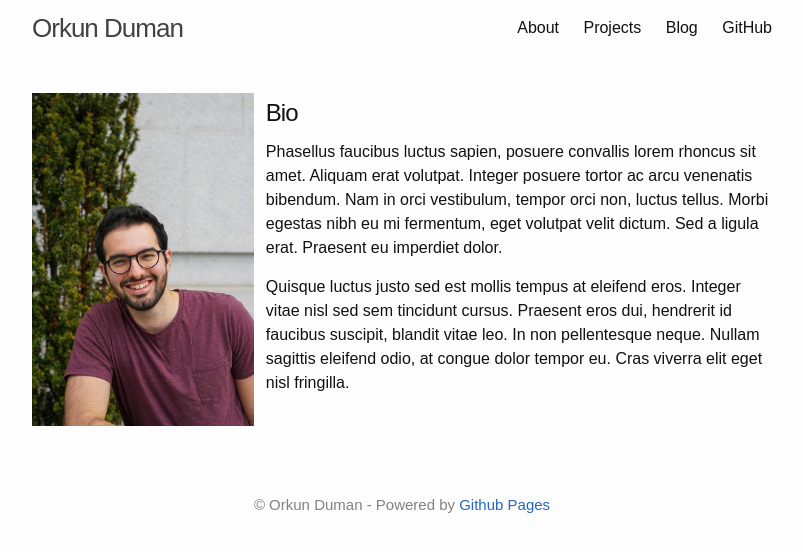
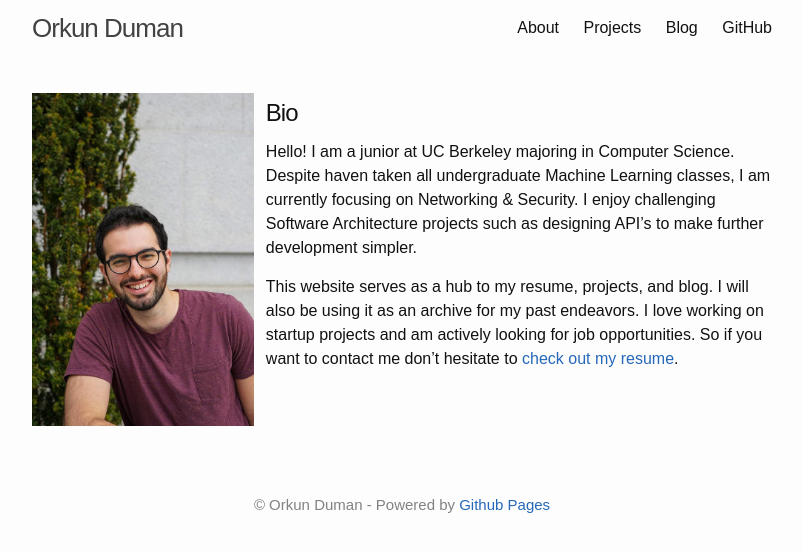
Before and after one commit to orkun1675/orkun1675.github.io, a Jekyll site: the page built from about.md, in a window 1280 px wide. Shown: the top 552 px of the page, without its empty margins (238-1041 px from the left). Built offline with Jekyll 4.4.1, drawn with Linux system fonts in a browser that asks for light colours.

Commit message:
update bio add resume

```diff
--- a/_sass/whiteglass.scss
+++ b/_sass/whiteglass.scss
@@ -6,7 +6,7 @@ $base-font-weight: 400 !default;
 $small-font-size:  $base-font-size * 0.875 !default;
 $base-line-height: 1.5 !default;
 
-$spacing-unit:     30px !default;
+$spacing-unit:     20px !default;
 
 $text-color:       #111 !default;
 $background-color: #fdfdfd !default;
--- a/_sass/whiteglass/_layout.scss
+++ b/_sass/whiteglass/_layout.scss
@@ -230,4 +230,7 @@
 	.c2, .c3, .c7, .c8 {
     width: 100%;
   }
+  .c2 {
+    display: none; /* Temporary hack. */
+  }
 }
--- a/about.md
+++ b/about.md
@@ -4,6 +4,6 @@ permalink: /
 picture: profile.jpg
 ---
 
-Phasellus faucibus luctus sapien, posuere convallis lorem rhoncus sit amet. Aliquam erat volutpat. Integer posuere tortor ac arcu venenatis bibendum. Nam in orci vestibulum, tempor orci non, luctus tellus. Morbi egestas nibh eu mi fermentum, eget volutpat velit dictum. Sed a ligula erat. Praesent eu imperdiet dolor.
+Hello! I am a junior at UC Berkeley majoring in Computer Science. Despite haven taken all undergraduate Machine Learning classes, I am currently focusing on Networking & Security. I enjoy challenging Software Architecture projects such as designing API's to make further development simpler.
 
-Quisque luctus justo sed est mollis tempus at eleifend eros. Integer vitae nisl sed sem tincidunt cursus. Praesent eros dui, hendrerit id faucibus suscipit, blandit vitae leo. In non pellentesque neque. Nullam sagittis eleifend odio, at congue dolor tempor eu. Cras viverra elit eget nisl fringilla.
+This website serves as a hub to my resume, projects, and blog. I will also be using it as an archive for my past endeavors. I love working on startup projects and am actively looking for job opportunities. So if you want to contact me don't hesitate to [check out my resume](/assets/Orkun Duman - Resume.pdf).
```
Also changed, not shown: 1 other file.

» **What you will do**:
Copy the material above exactly and drop the pictures.

» **Your solution**:
Before and after one commit to orkun1675/orkun1675.github.io, a Jekyll site: the page built from about.md, in a window 1280 px wide. Shown: the top 552 px of the page, without its empty margins (238-1041 px from the left). Built offline with Jekyll 4.4.1, drawn with Linux system fonts in a browser that asks for light colours.

Commit message:
update bio add resume

```diff
--- a/_sass/whiteglass.scss
+++ b/_sass/whiteglass.scss
@@ -6,7 +6,7 @@ $base-font-weight: 400 !default;
 $small-font-size:  $base-font-size * 0.875 !default;
 $base-line-height: 1.5 !default;
 
-$spacing-unit:     30px !default;
+$spacing-unit:     20px !default;
 
 $text-color:       #111 !default;
 $background-color: #fdfdfd !default;
--- a/_sass/whiteglass/_layout.scss
+++ b/_sass/whiteglass/_layout.scss
@@ -230,4 +230,7 @@
 	.c2, .c3, .c7, .c8 {
     width: 100%;
   }
+  .c2 {
+    display: none; /* Temporary hack. */
+  }
 }
--- a/about.md
+++ b/about.md
@@ -4,6 +4,6 @@ permalink: /
 picture: profile.jpg
 ---
 
-Phasellus faucibus luctus sapien, posuere convallis lorem rhoncus sit amet. Aliquam erat volutpat. Integer posuere tortor ac arcu venenatis bibendum. Nam in orci vestibulum, tempor orci non, luctus tellus. Morbi egestas nibh eu mi fermentum, eget volutpat velit dictum. Sed a ligula erat. Praesent eu imperdiet dolor.
+Hello! I am a junior at UC Berkeley majoring in Computer Science. Despite haven taken all undergraduate Machine Learning classes, I am currently focusing on Networking & Security. I enjoy challenging Software Architecture projects such as designing API's to make further development simpler.
 
-Quisque luctus justo sed est mollis tempus at eleifend eros. Integer vitae nisl sed sem tincidunt cursus. Praesent eros dui, hendrerit id faucibus suscipit, blandit vitae leo. In non pellentesque neque. Nullam sagittis eleifend odio, at congue dolor tempor eu. Cras viverra elit eget nisl fringilla.
+This website serves as a hub to my resume, projects, and blog. I will also be using it as an archive for my past endeavors. I love working on startup projects and am actively looking for job opportunities. So if you want to contact me don't hesitate to [check out my resume](/assets/Orkun Duman - Resume.pdf).
```
Also changed, not shown: 1 other file.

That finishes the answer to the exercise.